The H5 avian influenza viruses are becoming progressively more virulent in the mammalian mouse model. Some of the earliest H5N1 viruses could not replicate in mice [36], but more and more strains have now acquired this ability and some have become lethal in mice [4,10,15]. A series of amino acid substitutions in different proteins of avian influenza virus have been reported to increase its pathogenicity to mice [37-53], and many of these substitutions have been detected in the widely circulating H5N1 viruses, which explains why the H5N1 viruses we tested in this study were able to replicate in and kill mice. The PB2 E627K substitution was found to increase the pathogenicity of H5N1, H7N9, and H9N2 viruses in mice [42,54,55], and to promote the respiratory droplet transmission of H1N1, H5N1, H7N9, and H9N2 viruses in ferrets [54-57].

The widely spread G1 viruses have caused human infection in the United Kingdom and fox infection in Ireland, Estonia, and the Netherlands, and the virus isolated from a fox in Ireland had PB2 627K (GISAID accession # EPI1998135). These facts suggest that the H5N1 viruses could become more dangerous if they have the opportunity to replicate in mammals, and therefore, they should be carefully monitored and evaluated in mammals.

H5N1 viruses have caused severe damage to the global poultry industry, with more than 70 million domestic poultry having been destroyed in efforts to contain the disease [58]. Of note, about 30 million poultry have been destroyed in the United States alone [58]. After detection of H5N8 viruses bearing clade HA in China [10], an updated H5/H7 trivalent vaccine was produced with the H5-Re13, H5-Re14, and H7-Re4 seed viruses and has been used in China since January 2022 [30,35]. The H5-Re14 seed virus was developed to protect against H5 viruses bearing the clade HA gene, and a challenge study by Zeng et al. [30] showed that the novel H5/H7 trivalent vaccine can provide solid protection against challenge with H5N1, H5N6, and H5N8 viruses bearing clade HA. Our antigenic analysis in this study demonstrated that H5-Re14 antigenically matches well with the H5N1 viruses of four different genotypes.

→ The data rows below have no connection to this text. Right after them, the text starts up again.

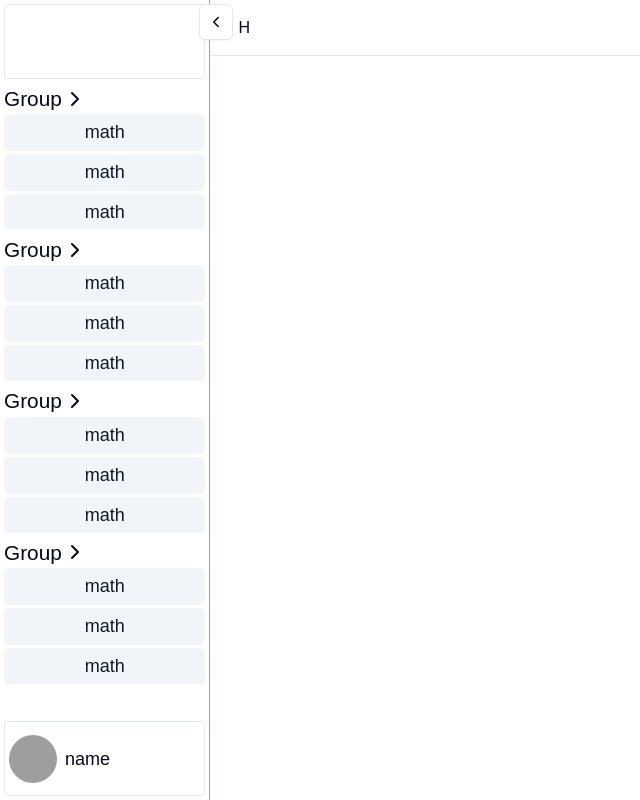
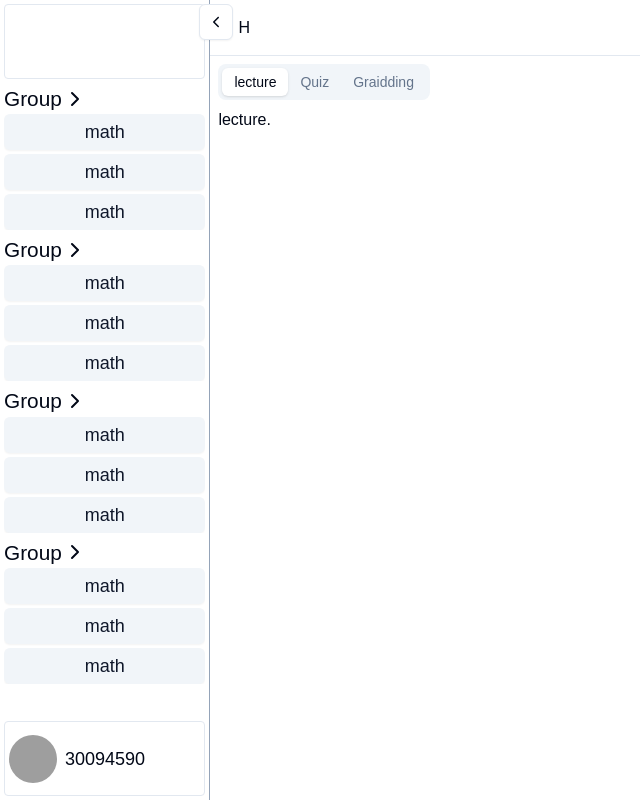
Before and after one commit to gaveone/sky, a Next.js app: page /Home/Student in a window 1280 px wide. Shown: the whole page, without its empty margins (0-640 px from the left). Built offline with nearby package versions, Linux system fonts and the light colour scheme; grey boxes are pictures that could not be loaded.

Commit message:
General style

```diff
--- a/components/ View/main.tsx
+++ b/components/ View/main.tsx
@@ -1,12 +1,10 @@
 "use client"
-import { usePersonStore } from '@/store/user'
 import React from 'react'
-import { Button } from '../ui/button'
+import { Tabs, TabsContent, TabsList, TabsTrigger } from "@/components/ui/tabs"
+
 
 export default function Main() {
-     const decrement = usePersonStore((state)=>state.decrement)
-     const increment = usePersonStore((state)=>state.increment)
-     const item = usePersonStore((state)=>state.count)
+
 
   return (
     <main className=' h-full w-full flex flex-col'>
@@ -16,7 +14,20 @@
         H
 
       </nav>
-      <section className=' flex-grow'>
+      <section className=' flex-grow p-2'>
+        <Tabs defaultValue="lecture" className="">
+          <TabsList>
+            <TabsTrigger value="lecture">lecture</TabsTrigger>
+            <TabsTrigger value="Quiz">Quiz</TabsTrigger>
+            <TabsTrigger value="Graidding">Graidding</TabsTrigger>
+          </TabsList>
+          <TabsContent className=' w-full h-full' value="lecture">lecture.</TabsContent>
+          <TabsContent className=' w-full h-full' value="Quiz">Quiz.</TabsContent>
+          <TabsContent className=' w-full h-full' value="Graidding">Graidding.</TabsContent>
+
+        </Tabs>
+
+
 
 
 
--- a/components/ View/sideBar.tsx
+++ b/components/ View/sideBar.tsx
@@ -78,7 +78,7 @@
                                                   <AvatarImage src="https://github.com/shadcn.png" />
                                                   <AvatarFallback>CN</AvatarFallback>
                                              </Avatar>
-                                             <h1 className=' text-lg'>name</h1>
+                                             <h1 className=' text-lg'>30094590</h1>
                                              </>
 
 
--- /dev/null
+++ b/components/ui/tabs.tsx
@@ -0,0 +1,55 @@
+"use client"
+
+import * as React from "react"
+import * as TabsPrimitive from "@radix-ui/react-tabs"
+
+import { cn } from "@/lib/utils"
+
+const Tabs = TabsPrimitive.Root
+
+const TabsList = React.forwardRef<
+  React.ElementRef<typeof TabsPrimitive.List>,
+  React.ComponentPropsWithoutRef<typeof TabsPrimitive.List>
+>(({ className, ...props }, ref) => (
+  <TabsPrimitive.List
+    ref={ref}
+    className={cn(
+      "inline-flex h-9 items-center justify-center rounded-lg bg-muted p-1 text-muted-foreground",
+      className
+    )}
+    {...props}
+  />
+))
+TabsList.displayName = TabsPrimitive.List.displayName
+
+const TabsTrigger = React.forwardRef<
+  React.ElementRef<typeof TabsPrimitive.Trigger>,
+  React.ComponentPropsWithoutRef<typeof TabsPrimitive.Trigger>
+>(({ className, ...props }, ref) => (
+  <TabsPrimitive.Trigger
+    ref={ref}
+    className={cn(
+      "inline-flex items-center justify-center whitespace-nowrap rounded-md px-3 py-1 text-sm font-medium ring-offset-background transition-all focus-visible:outline-none focus-visible:ring-2 focus-visible:ring-ring focus-visible:ring-offset-2 disabled:pointer-events-none disabled:opacity-50 data-[state=active]:bg-background data-[state=active]:text-foreground data-[state=active]:shadow",
+      className
+    )}
+    {...props}
+  />
+))
+TabsTrigger.displayName = TabsPrimitive.Trigger.displayName
+
+const TabsContent = React.forwardRef<
+  React.ElementRef<typeof TabsPrimitive.Content>,
+  React.ComponentPropsWithoutRef<typeof TabsPrimitive.Content>
+>(({ className, ...props }, ref) => (
+  <TabsPrimitive.Content
+    ref={ref}
+    className={cn(
+      "mt-2 ring-offset-background focus-visible:outline-none focus-visible:ring-2 focus-visible:ring-ring focus-visible:ring-offset-2",
+      className
+    )}
+    {...props}
+  />
+))
+TabsContent.displayName = TabsPrimitive.Content.displayName
+
+export { Tabs, TabsList, TabsTrigger, TabsContent }
--- a/package.json
+++ b/package.json
@@ -13,6 +13,7 @@
     "@radix-ui/react-dropdown-menu": "^2.1.2",
     "@radix-ui/react-icons": "^1.3.0",
     "@radix-ui/react-slot": "^1.1.0",
+    "@radix-ui/react-tabs": "^1.1.1",
     "class-variance-authority": "^0.7.0",
     "clsx": "^2.1.1",
     "lucide-preact": "^0.454.0",
```
Also changed, not shown: 1 other file (tests, documents, lock files or other folders).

Given the wide circulation of H5N1 viruses in wild birds, it is highly likely that these viruses will continue to harm the poultry industry and pose a threat to human public health. Therefore, we strongly recommend that high-risk countries vaccinate their poultry to protect them against highly pathogenic H5 avian influenza.

          (Continue . . . )


While none of this guarantees that HPAI H5N1 clade will ever become a serious public health threat - the greater its diversity - the more chances it has to hit upon the right combination of genetic changes it needs to become a contender.